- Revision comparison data
********************

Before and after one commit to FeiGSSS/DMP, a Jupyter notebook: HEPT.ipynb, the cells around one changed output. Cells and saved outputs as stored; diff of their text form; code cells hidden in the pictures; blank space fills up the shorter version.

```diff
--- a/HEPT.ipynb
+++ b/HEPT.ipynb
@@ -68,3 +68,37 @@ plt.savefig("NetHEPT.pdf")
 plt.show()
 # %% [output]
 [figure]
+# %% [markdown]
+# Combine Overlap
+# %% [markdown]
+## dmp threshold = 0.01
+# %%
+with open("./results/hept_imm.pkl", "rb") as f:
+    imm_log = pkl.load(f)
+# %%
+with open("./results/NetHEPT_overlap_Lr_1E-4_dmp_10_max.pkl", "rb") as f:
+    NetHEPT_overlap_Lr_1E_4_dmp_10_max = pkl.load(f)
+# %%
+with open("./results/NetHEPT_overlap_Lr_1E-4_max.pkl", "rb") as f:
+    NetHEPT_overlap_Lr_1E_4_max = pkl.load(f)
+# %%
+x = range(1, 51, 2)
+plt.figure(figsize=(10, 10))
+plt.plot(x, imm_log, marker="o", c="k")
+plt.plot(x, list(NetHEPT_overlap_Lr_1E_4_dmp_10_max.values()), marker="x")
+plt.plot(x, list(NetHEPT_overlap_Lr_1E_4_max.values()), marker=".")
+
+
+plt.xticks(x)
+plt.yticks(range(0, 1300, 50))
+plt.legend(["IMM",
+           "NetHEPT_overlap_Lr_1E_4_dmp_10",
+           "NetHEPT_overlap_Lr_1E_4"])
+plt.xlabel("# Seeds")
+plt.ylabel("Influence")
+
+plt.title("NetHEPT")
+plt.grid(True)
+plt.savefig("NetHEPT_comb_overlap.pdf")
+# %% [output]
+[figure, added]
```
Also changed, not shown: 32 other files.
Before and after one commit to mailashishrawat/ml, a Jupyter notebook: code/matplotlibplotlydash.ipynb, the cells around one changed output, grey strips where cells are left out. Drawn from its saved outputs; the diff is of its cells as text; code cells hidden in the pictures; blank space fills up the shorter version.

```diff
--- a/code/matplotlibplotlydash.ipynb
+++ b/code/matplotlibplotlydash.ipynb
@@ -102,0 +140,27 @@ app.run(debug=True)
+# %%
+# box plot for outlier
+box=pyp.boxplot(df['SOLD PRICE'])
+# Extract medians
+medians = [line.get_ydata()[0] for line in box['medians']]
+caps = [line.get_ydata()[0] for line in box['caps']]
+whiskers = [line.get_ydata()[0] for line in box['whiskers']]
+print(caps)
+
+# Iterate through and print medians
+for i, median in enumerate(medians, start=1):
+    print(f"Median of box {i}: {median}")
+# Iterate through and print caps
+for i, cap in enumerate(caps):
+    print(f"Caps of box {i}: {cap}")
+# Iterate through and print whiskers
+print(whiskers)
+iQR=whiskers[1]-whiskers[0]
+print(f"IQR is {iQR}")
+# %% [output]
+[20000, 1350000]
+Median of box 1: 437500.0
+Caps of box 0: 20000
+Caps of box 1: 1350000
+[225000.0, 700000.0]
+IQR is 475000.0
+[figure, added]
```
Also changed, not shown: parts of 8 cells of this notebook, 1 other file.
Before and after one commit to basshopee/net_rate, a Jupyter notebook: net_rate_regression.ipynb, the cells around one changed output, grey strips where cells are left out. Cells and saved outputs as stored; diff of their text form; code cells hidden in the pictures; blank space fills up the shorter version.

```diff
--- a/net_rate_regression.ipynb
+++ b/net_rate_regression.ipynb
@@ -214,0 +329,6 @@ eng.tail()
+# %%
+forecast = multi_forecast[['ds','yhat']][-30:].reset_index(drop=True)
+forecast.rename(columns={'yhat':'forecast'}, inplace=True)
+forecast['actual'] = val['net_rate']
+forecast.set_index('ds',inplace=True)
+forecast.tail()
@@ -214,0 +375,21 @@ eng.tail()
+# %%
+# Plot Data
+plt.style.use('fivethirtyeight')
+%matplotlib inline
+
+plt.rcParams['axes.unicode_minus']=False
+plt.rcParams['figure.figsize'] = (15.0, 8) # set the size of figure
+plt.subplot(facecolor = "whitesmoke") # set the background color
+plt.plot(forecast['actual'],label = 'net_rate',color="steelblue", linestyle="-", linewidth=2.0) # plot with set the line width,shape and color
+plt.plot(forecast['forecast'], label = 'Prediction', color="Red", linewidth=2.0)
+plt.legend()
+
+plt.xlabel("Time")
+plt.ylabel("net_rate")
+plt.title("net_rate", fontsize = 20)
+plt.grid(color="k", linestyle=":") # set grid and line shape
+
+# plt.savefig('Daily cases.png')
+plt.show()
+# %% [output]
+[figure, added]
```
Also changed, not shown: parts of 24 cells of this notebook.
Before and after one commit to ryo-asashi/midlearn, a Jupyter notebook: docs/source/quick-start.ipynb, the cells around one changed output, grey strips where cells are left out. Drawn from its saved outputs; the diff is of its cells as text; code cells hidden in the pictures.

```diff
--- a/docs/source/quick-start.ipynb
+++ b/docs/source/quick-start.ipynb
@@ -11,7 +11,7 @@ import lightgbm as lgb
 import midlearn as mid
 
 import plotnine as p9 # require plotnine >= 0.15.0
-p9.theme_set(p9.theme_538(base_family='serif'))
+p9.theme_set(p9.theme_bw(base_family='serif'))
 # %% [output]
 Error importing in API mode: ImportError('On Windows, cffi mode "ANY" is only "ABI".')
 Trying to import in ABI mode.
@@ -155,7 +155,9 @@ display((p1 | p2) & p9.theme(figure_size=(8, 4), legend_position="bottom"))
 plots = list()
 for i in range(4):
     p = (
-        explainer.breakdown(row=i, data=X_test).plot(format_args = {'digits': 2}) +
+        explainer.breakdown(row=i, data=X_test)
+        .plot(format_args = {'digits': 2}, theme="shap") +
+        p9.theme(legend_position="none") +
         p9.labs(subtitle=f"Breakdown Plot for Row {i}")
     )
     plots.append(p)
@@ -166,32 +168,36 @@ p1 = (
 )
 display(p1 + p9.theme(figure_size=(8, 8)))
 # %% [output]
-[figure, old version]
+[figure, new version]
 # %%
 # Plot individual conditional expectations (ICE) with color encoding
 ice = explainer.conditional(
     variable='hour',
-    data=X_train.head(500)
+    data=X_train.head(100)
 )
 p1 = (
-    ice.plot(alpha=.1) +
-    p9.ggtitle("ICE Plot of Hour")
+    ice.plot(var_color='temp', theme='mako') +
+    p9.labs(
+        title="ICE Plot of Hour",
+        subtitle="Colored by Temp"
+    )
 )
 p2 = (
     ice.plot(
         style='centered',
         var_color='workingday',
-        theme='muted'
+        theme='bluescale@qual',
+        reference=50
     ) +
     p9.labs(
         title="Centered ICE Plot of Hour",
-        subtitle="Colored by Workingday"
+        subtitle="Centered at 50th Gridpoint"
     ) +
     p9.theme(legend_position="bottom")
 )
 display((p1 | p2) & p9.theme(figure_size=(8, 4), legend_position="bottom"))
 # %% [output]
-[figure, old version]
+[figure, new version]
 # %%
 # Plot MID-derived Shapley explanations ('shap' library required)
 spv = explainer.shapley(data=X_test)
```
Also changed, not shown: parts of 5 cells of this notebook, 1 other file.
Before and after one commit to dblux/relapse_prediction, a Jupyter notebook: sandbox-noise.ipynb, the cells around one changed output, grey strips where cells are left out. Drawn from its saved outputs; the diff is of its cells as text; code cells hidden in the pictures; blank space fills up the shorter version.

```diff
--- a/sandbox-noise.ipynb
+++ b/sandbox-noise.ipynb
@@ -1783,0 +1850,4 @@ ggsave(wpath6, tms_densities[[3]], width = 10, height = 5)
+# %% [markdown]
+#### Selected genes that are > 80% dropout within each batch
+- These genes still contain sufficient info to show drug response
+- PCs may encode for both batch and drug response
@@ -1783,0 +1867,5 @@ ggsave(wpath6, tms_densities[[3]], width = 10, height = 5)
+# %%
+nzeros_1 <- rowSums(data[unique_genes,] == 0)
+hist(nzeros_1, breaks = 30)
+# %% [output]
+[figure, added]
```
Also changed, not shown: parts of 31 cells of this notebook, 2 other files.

********************

Among the lines above, return those that hold the word "blank".

- EXERCISE SOLUTION
Before and after one commit to FeiGSSS/DMP, a Jupyter notebook: HEPT.ipynb, the cells around one changed output. Cells and saved outputs as stored; diff of their text form; code cells hidden in the pictures; blank space fills up the shorter version.
Before and after one commit to mailashishrawat/ml, a Jupyter notebook: code/matplotlibplotlydash.ipynb, the cells around one changed output, grey strips where cells are left out. Drawn from its saved outputs; the diff is of its cells as text; code cells hidden in the pictures; blank space fills up the shorter version.
Before and after one commit to basshopee/net_rate, a Jupyter notebook: net_rate_regression.ipynb, the cells around one changed output, grey strips where cells are left out. Cells and saved outputs as stored; diff of their text form; code cells hidden in the pictures; blank space fills up the shorter version.
Before and after one commit to dblux/relapse_prediction, a Jupyter notebook: sandbox-noise.ipynb, the cells around one changed output, grey strips where cells are left out. Drawn from its saved outputs; the diff is of its cells as text; code cells hidden in the pictures; blank space fills up the shorter version.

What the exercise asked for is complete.